[Start of Attachment]
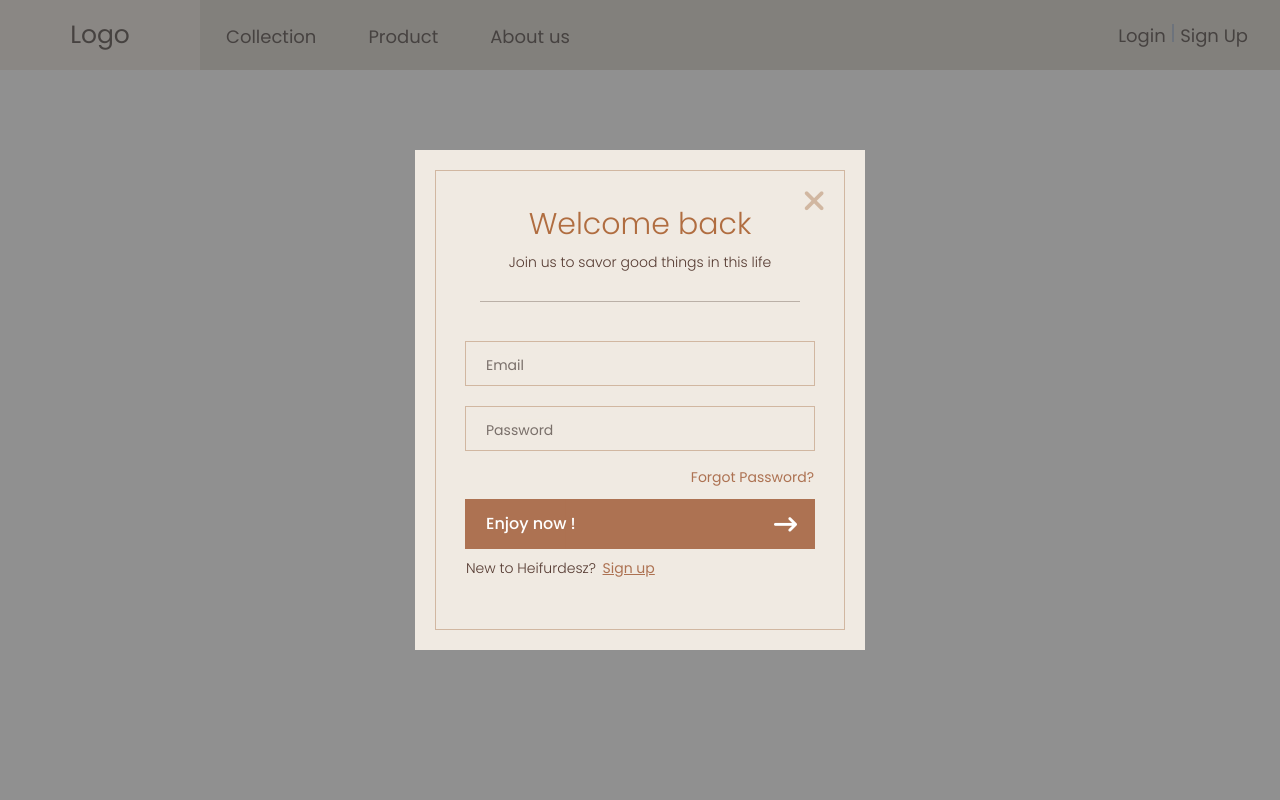
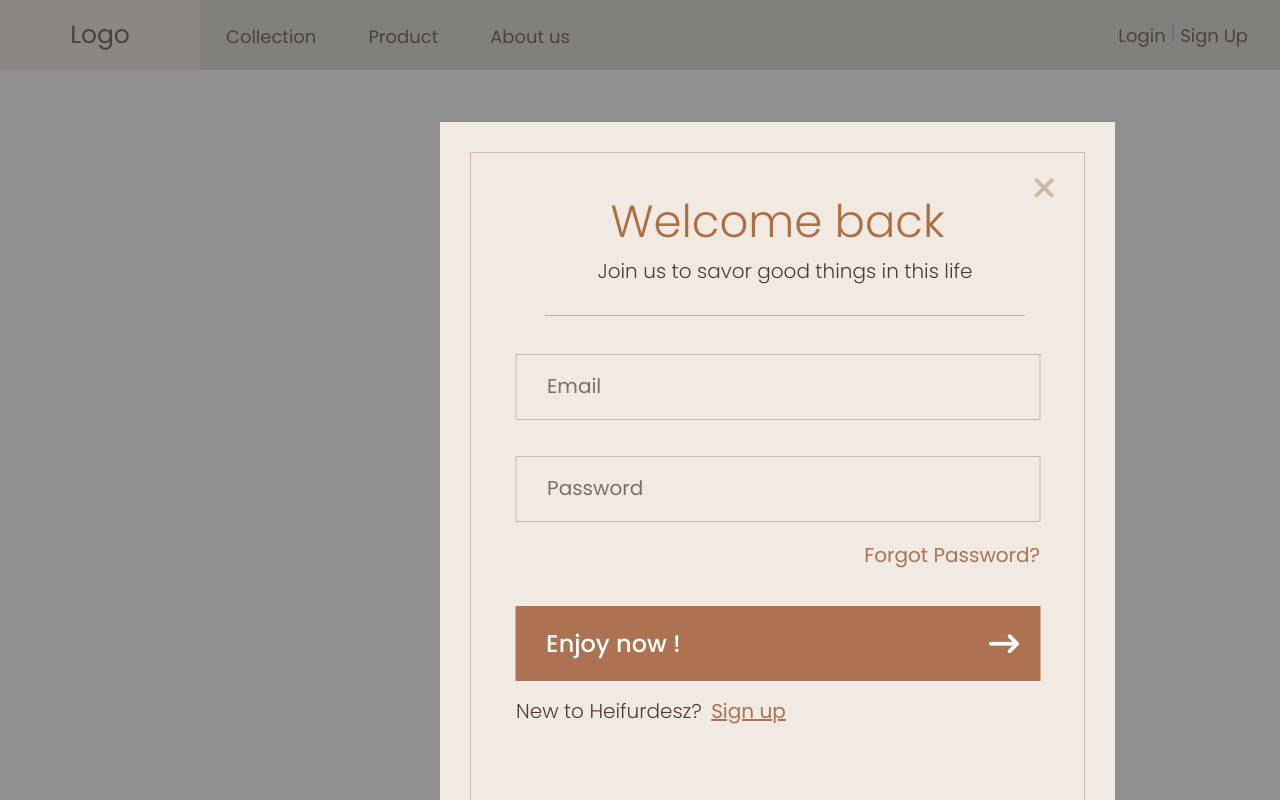
Before and after one commit to huylucwork/furniture-showroom, a React (Create React App) app in the folder client/: page /home in a window 1280 px wide. Both pictures are taken after a click on the button "Login". Built offline with nearby package versions, Linux system fonts and the light colour scheme; a web font is replaced by a local one.

Commit message:
resize login

```diff
--- a/client/src/styles/login.css
+++ b/client/src/styles/login.css
@@ -1,12 +1,12 @@
-:root{
-    --backgroundColor: #F0EAE2;
-    --boxColor: #AD7252;
-    --textColor: #553A31;
+:root {
+  --backgroundColor: #f0eae2;
+  --boxColor: #ad7252;
+  --textColor: #553a31;
 }
 
 .login_container {
   font-family: "Poppins", Arial, Helvetica, sans-serif;
-    top: 0 ;
+  top: 0;
   left: 0;
   width: 100vw;
   height: 100vh;
@@ -15,47 +15,80 @@
   display: flex;
   align-items: center;
   justify-content: center;
+
+  font-size: 20px;
 }
 
-.login_wrapper{
-    width: 450px;
+.login_wrapper {
+  /* width: 450px;
     height: 500px;
-    padding: 20px;
+     padding: 20px;*/
+  width: 33.75em;
+  height: 37.5em;
+  padding: 1.5em;
   background-color: var(--backgroundColor);
   box-sizing: border-box;
+
+  position: absolute;
+  left: 34.38%;
+  right: 30.47%;
+  top: 15.28%;
+  bottom: 15.28%;
+
+  /* background: #F0EAE2; */
 }
 
 .login_ctr {
-    position: relative;
+  /* position: relative; */
   width: 100%;
   height: 100%;
   background-color: var(--backgroundColor);
   display: flex;
-    max-width: 500px;
+  /* max-width: 500px; */
   flex-direction: column;
-    border: 1px solid #D1B7A1;
+  border: 0.05em solid #d1b7a1;
   align-items: center;
+
+  left: 35.94%;
+  right: 32.03%;
+  top: 18.06%;
+  bottom: 18.06%;
+
+  height: 34.5em;
+  width: 30.75em;
+
+  box-sizing: border-box;
 }
 
 .login_icon {
+  /* position: relative; */
+  /* right: 0; */
+  right: 2.8em;
+  top: 2.55em;
+  /* padding-right: 15px; */
+  /* padding-top: 15px; */
+
   position: absolute;
-    right: 0;
-    padding-right: 15px;
-    padding-top: 15px;
+  /* width: 26.52px;
+    height: 26.52px; */
+  /* left: 1247px; */
+  /* top: 216px; */
 }
 
-.login_close-btn{
+.login_close-btn {
   border: none;
   background-color: var(--backgroundColor);
   box-sizing: border-box;
   padding: 0;
-    width: 30px;
-    height: 30px;
+  /* width: 30px;
+    height: 30px; */
+  width: 1.326em;
+  height: 1.326em;
 }
 
 .login_icon i {
   font-size: 30px;
-    color:  #D1B7A1;
+  color: #d1b7a1;
   transition: color 0.15s linear;
 }
 
@@ -66,76 +99,108 @@
 
 .login_header {
   position: absolute;
-    top: 42px;
+  /* font-size: 30px; */
+  /* top: 42px; */
+
+  top: 1.9777777777777779em;
+  font-size: 45px;
+
   font-family: "Poppins", Arial, Helvetica, sans-serif;
   text-align: center;
   font-weight: 300;
-    color: #B06D40;
-    font-size: 30px;
+  color: #b06d40;
 }
 
 .login_para {
+  /* top: 70px; */
+  /* width: 320px; */
+  /* font-size: 14px; */
+
   position: absolute;
-    top: 70px;
+
+  top: 6.4em;
+  width: 24em;
+  font-size: 20px;
+  margin-left: 0.75em;
   text-align: center;
-    width: 320px;
-    padding-top: 10px;
-    padding-bottom: 28px;
-    font-size: 14px;
-    color: #553A31;
+
+  padding-top: 0.5em;
+  padding-bottom: 1.65em;
+
+  color: #553a31;
   font-weight: 300;
-    border-bottom: 1px solid #bab0a7;
+  border-bottom: 0.05em solid #bab0a7;
 }
 
 .login_form {
-    position: fixed;
-    width: 410px;
+  position: absolute;
+  /* width: 410px;
   height: 110px;
-    margin-top: 180px;
+  margin-top: 180px; */
+  width: 26.25em;
+  height: 9.1em;
+  margin-top: 10.55em;
+  left: 3.75em;
 }
 
 .login_form_text-field {
   position: relative;
-    width: 410px;
+  /* width: 410px;
   height: 45px;
-    margin-bottom: 20px;
+  margin-bottom: 20px; */
+  width: 26.25em;
+  height: 3.75em;
+  margin-bottom: 1.35em;
 }
 
 .login_form_text-field_input {
+  width: 26.25em;
+  height: 3.3em;
   position: absolute;
   font-weight: 300;
   left: 50%;
-    width: 350px;
+  /* width: 350px;
   height: 45px;
-    padding: 0 21px;
-    font-size: 14px;
+font-size: 14px; */
+  /* padding: 0 21px; */
+  padding: 0 1.55em;
+
+  font-size: 20px;
   color: var(--textColor);
   background: none;
   outline: none;
-    margin-top: -10px;
-    border: 1px solid #D1B7A1;
+  margin-top: -0.5em;
+  border: 0.05em solid #d1b7a1;
   transform: translateX(-50%);
-;
 }
 
 .login_form_text-field_label {
+  /* left: 21px;
+  top: 12px;
+  font-size: 14px; */
   position: absolute;
-    left: 21px;
-    top: 12px;
+
+  left: 0.1em;
+  top: 1em;
   transform: translateY(-40%);
-    margin-left: 30px;
+  margin-left: 1.5em;
   color: rgb(71, 60, 56, 0.7);
-    font-size: 14px;
+
   pointer-events: none;
-    transition: .2s;
+  transition: 0.2s;
   background-color: var(--backgroundColor);
+
+  font-size: 20px;
 }
 
+/* .login_form_text-field_input input{
+} */
+
 .login_form_text-field_input:focus {
-    border: 2px solid #c7a08a;
+  border: 0.1em solid #c7a08a;
 }
 
-.login_form_text-field_input:focus+.login_form_text-field_label,
+.login_form_text-field_input:focus + .login_form_text-field_label,
 .login_form_filled {
   top: -10px;
   color: #c7a08a;
@@ -146,9 +211,9 @@
 .login_desc {
   position: absolute;
   right: 0;
-    margin-top: -15px;
-    margin-right: 31px;
-    font-size: 14px;
+  margin-top: -1.2em;
+  /* margin-right: 31px; */
+  font-size: 20px;
 }
 
 .login_link {
@@ -163,55 +228,74 @@
 }
 
 .login_sign-up-btn {
-
+  /* width: 350px;
+  height: 50px;
+margin-top: 18px; */
   display: flex;
   position: absolute;
   align-items: center;
   padding-left: 0;
-    margin-top: 18px;
+
+  margin-top: 1.5833333333333333em;
   left: 50%;
-    width: 350px;
-    height: 50px;
+
+  width: 21.875em;
+  height: 3.125em;
+
   transform: translateX(-50%);
 
   cursor: pointer;
   background-color: var(--boxColor);
   border: none;
   color: #fff;
-    padding: 1px;
-    font-size: 16px;
+  padding: 0.041666666666666664em;
+  /* font-size: 16px; */
+  font-size: 24px;
+
   font-family: "Poppins", Arial, Helvetica, sans-serif;
   font-weight: 500;
 
-    box-shadow: inset 100px 0 0 0.09px  var(--boxColor);
-    transition: ease-out .6s;
+  box-shadow: inset 4.166666666666667em 0 0 0.00375em var(--boxColor);
+  transition: ease-out 0.9s;
 }
 
 .login_sign-up_div:hover > .login_sign-up-btn {
-    box-shadow: inset 350px 0 0 0.09px  #9C674B;
+  /* box-shadow: inset 350px 0 0 0.09px #9c674b; */
+  box-shadow: inset 21.875em 0 0 0.09px #9c674b;
 }
 
 @keyframes wipe {
-    from {width: 100px;}
-    to {width: 350px;}
+  from {
+    width: 100px;
+  }
+  to {
+    width: 350px;
+  }
 }
 
 .login_sign-up-btn p {
-    padding-left: 20px;
+  padding-left: 30px;
 }
 
 .login_sign-up-btn_icon {
   color: #fff;
   margin: auto;
-    margin-right: 17px;
-    font-size: 23px;
+  margin-right: 20px;
+  font-size: 30px;
 }
 
 .login_signup-link {
+
+  /* bottom: 50px;
+  left: 30px; */
+  font-size: 14px;
+
     position: absolute;
-    bottom: 50px;
-    left: 30px;
-    font-size: 14px;
+  left: 3.8em;
+  bottom: 7.5em;
+
+  font-size: 20px;
+
   font-weight: 300;
   color: var(--textColor);
 }
```
Lines whose indentation alone changed are shown as unchanged.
[End of Attachment]
Try it: The result should be every line of the material that contains the word "focus", so copy those lines.

Task response:
 .login_form_text-field_input:focus {
-.login_form_text-field_input:focus+.login_form_text-field_label,
+.login_form_text-field_input:focus + .login_form_text-field_label,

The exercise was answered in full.